> _REQUIREMENT_
Look through the records and copy each line that has "shape" in it.

> _RECORDS FOR THE EXERCISE_
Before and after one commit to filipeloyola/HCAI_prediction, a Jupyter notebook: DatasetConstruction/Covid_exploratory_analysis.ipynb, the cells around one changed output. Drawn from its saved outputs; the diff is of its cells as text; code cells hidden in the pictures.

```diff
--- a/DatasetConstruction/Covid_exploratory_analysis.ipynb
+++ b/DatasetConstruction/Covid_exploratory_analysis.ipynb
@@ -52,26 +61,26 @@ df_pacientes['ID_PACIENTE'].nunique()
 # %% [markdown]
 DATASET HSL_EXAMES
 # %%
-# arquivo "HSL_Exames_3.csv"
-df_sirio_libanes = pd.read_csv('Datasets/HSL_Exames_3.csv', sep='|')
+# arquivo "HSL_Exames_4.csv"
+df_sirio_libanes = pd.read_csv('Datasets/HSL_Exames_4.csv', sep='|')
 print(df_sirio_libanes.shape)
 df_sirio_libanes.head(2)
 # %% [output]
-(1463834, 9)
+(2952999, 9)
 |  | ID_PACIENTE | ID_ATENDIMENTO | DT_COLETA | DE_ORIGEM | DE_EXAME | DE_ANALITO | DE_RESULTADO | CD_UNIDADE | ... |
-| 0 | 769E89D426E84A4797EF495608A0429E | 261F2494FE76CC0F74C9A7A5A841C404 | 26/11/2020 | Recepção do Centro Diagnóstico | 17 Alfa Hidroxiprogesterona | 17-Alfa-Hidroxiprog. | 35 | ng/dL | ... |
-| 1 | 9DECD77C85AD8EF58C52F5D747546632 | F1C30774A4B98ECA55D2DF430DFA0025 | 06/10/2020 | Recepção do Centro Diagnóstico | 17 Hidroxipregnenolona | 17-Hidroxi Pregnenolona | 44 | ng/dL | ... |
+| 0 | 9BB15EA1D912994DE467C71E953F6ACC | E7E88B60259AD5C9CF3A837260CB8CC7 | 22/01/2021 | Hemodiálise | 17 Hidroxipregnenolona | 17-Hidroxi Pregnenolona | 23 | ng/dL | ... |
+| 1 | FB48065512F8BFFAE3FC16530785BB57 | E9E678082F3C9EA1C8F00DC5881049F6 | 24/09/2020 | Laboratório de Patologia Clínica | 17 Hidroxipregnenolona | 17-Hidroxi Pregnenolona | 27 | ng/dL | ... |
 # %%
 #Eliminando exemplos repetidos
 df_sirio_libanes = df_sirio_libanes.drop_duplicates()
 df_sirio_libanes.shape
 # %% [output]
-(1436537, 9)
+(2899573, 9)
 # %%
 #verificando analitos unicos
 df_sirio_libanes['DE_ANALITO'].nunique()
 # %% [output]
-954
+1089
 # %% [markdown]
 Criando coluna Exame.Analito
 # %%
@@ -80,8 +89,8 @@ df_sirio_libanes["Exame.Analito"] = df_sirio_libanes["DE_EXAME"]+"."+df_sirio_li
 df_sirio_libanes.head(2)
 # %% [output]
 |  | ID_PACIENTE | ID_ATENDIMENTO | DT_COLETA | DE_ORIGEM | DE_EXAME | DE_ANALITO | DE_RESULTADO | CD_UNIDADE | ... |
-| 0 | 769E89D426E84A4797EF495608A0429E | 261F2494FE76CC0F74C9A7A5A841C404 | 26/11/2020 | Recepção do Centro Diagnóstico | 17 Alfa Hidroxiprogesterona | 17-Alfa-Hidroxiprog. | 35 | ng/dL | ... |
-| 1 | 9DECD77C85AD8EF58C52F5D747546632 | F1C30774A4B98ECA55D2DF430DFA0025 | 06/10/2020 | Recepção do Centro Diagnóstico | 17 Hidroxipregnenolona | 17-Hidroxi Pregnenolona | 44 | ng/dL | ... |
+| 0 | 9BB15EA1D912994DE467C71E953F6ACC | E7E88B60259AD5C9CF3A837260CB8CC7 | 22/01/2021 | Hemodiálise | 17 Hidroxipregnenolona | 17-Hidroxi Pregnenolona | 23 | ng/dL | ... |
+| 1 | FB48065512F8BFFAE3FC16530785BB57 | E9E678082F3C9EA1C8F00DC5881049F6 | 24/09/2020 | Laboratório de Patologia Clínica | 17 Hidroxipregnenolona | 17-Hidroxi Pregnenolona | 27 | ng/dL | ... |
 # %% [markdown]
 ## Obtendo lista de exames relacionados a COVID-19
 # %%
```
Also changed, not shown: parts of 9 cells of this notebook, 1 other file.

> _ANSWER TO THIS PROBLEM_
 print(df_sirio_libanes.shape)
 df_sirio_libanes.shape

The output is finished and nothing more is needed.